I stopped in my tracks and was completely shocked at what my 5yr old had just said to me. I then asked her, “Who told you that?” She started to get upset, but then finally said, “I heard you say to Daddy, that all the yummy foods make you fat, and I think PB&J is yummy, but I don’t want to get fat, because it’s not good… right Mom?”
Yeah… I died. I literally had no words.
She had obviously overheard a conversation between Cason and I, where I was probably frustrated about my weight/eating and then took it to heart. I tried my best to explain as honestly as I could that, “Yes, sometimes yummy foods like candy, cake, cookies, chips, etc… are not always good for us, because they CAN make us gain weight we don’t need on our bodies, and that IS bad for our health. BUT, having them as a ‘sometimes’ food is okay, and we just need to be careful with how much we eat, and to eat fruits and veggies along with them… like you will have with your PB&J sandwich.”
I’m pretty sure that 90% of my explanation went over her little 5yr old head, but I did my best to ease her mind. Lunch went on as normal for my girls; giggling, laughing and eating… but I couldn’t shake what had just happened, and how much of a hypocrite I sounded (and looked) like. I had just been taught one of the MOST valuable lessons as a new Mom:
“Your kids are ALWAYS watching and listening”
Here were their answers:
During this weight loss journey I’ve also found out how incredibly important water is to our bodies. How food can’t digest correctly and fat can’t breakdown properly without it. Recently I also read that sugary drinks are the largest source of added sugar in U.S. children’s diets, contributing to the rise in childhood obesity levels, and only 15 percent of school-age kiddos drink the recommended amount of water, but on average consume six sodas per week .
Thanks to Brita we’ve been trying out these new bottles for a few weeks now, and my girls love them. It may just be the fact that having something new to drink out of is fun, but hey… they’re drinking lots of water, so more power to ’em!
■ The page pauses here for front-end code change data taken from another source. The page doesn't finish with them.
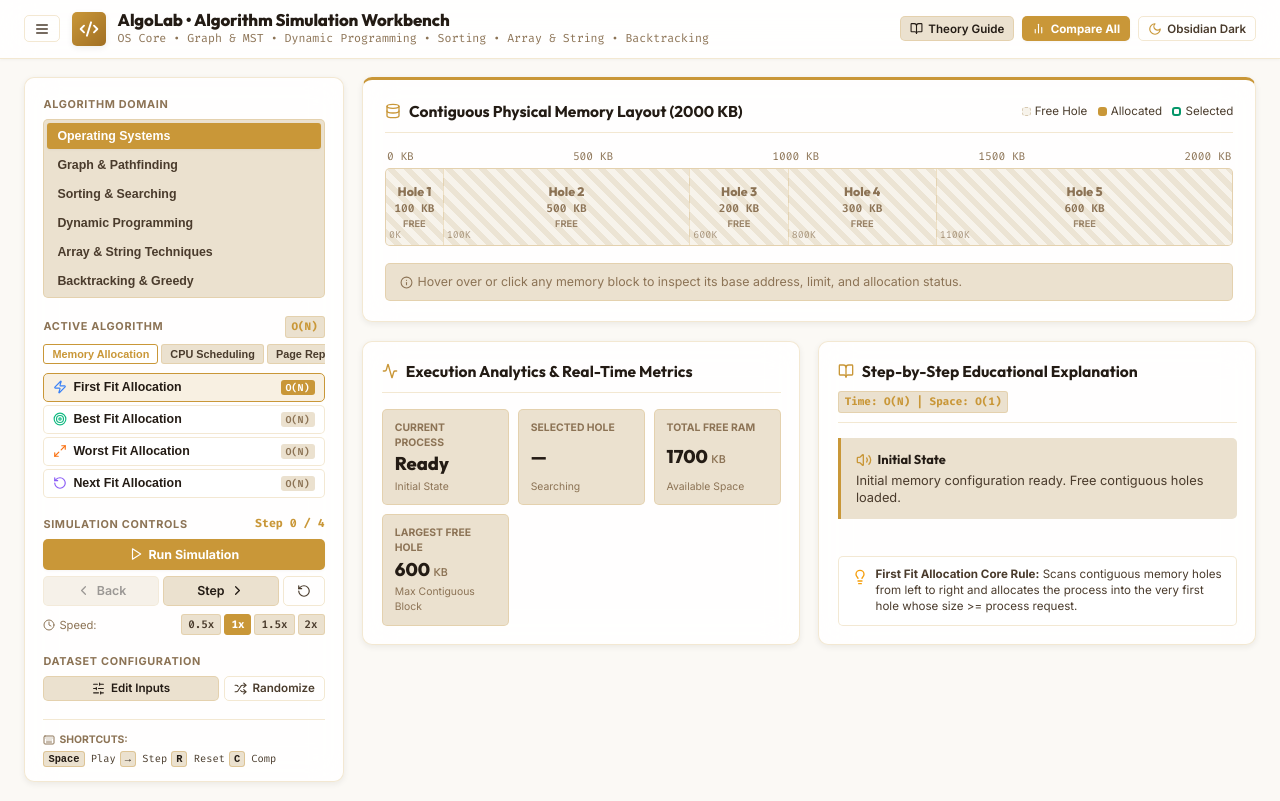
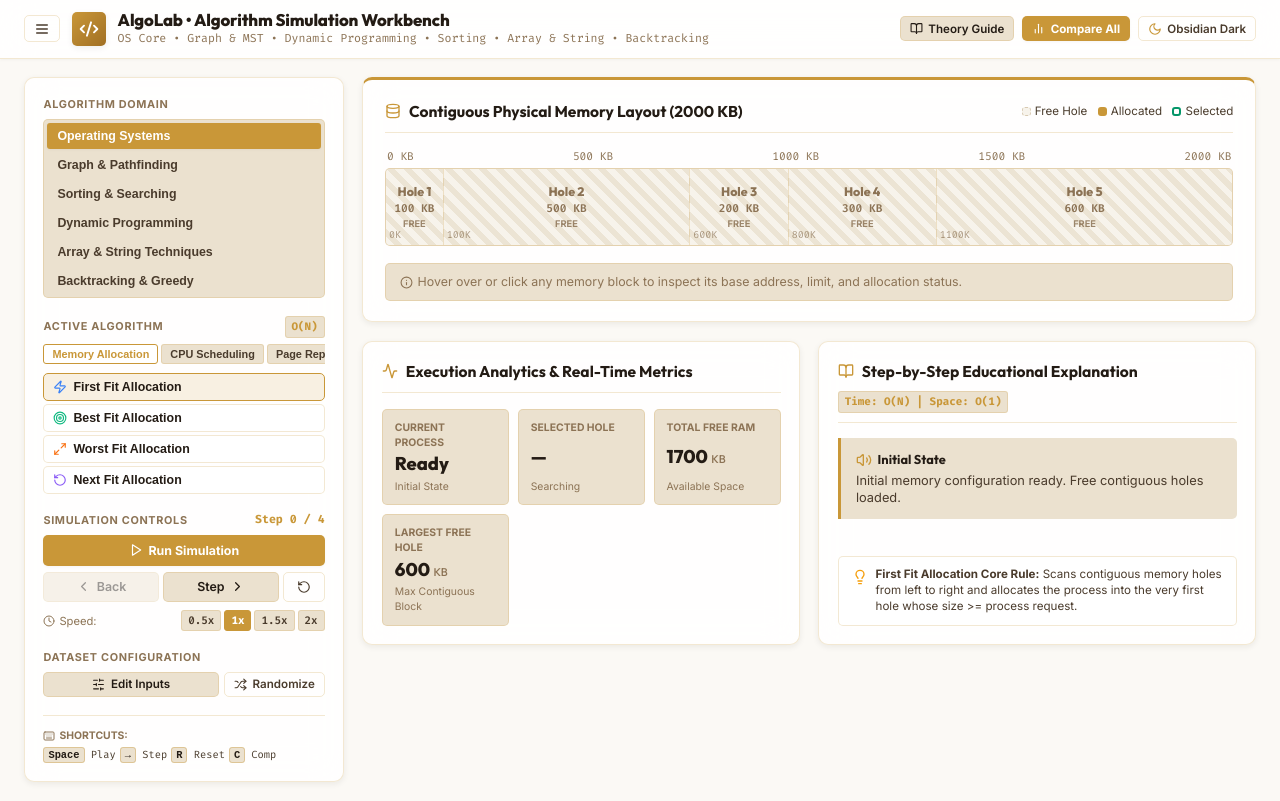
Before and after one commit to Sami7ma/redesigned-potato, a React (Vite) app: page / in a window 1280 px wide. Built offline with nearby package versions, Linux system fonts and the light colour scheme.

Commit message:
fix(ui): remove redundant complexity tags on sidebar algorithm list buttons

```diff
--- a/src/components/Sidebar.jsx
+++ b/src/components/Sidebar.jsx
@@ -167,7 +167,6 @@ export default function Sidebar({
                   {ALGO_ICON_MAP[algo.id]}
                   <span>{algo.name}</span>
                 </div>
-                <span className="compact-algo-tag">{algo.tag}</span>
               </button>
             );
           })}
```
I have to admit, we’re somewhere in the middle, so I’m always up for new suggestions.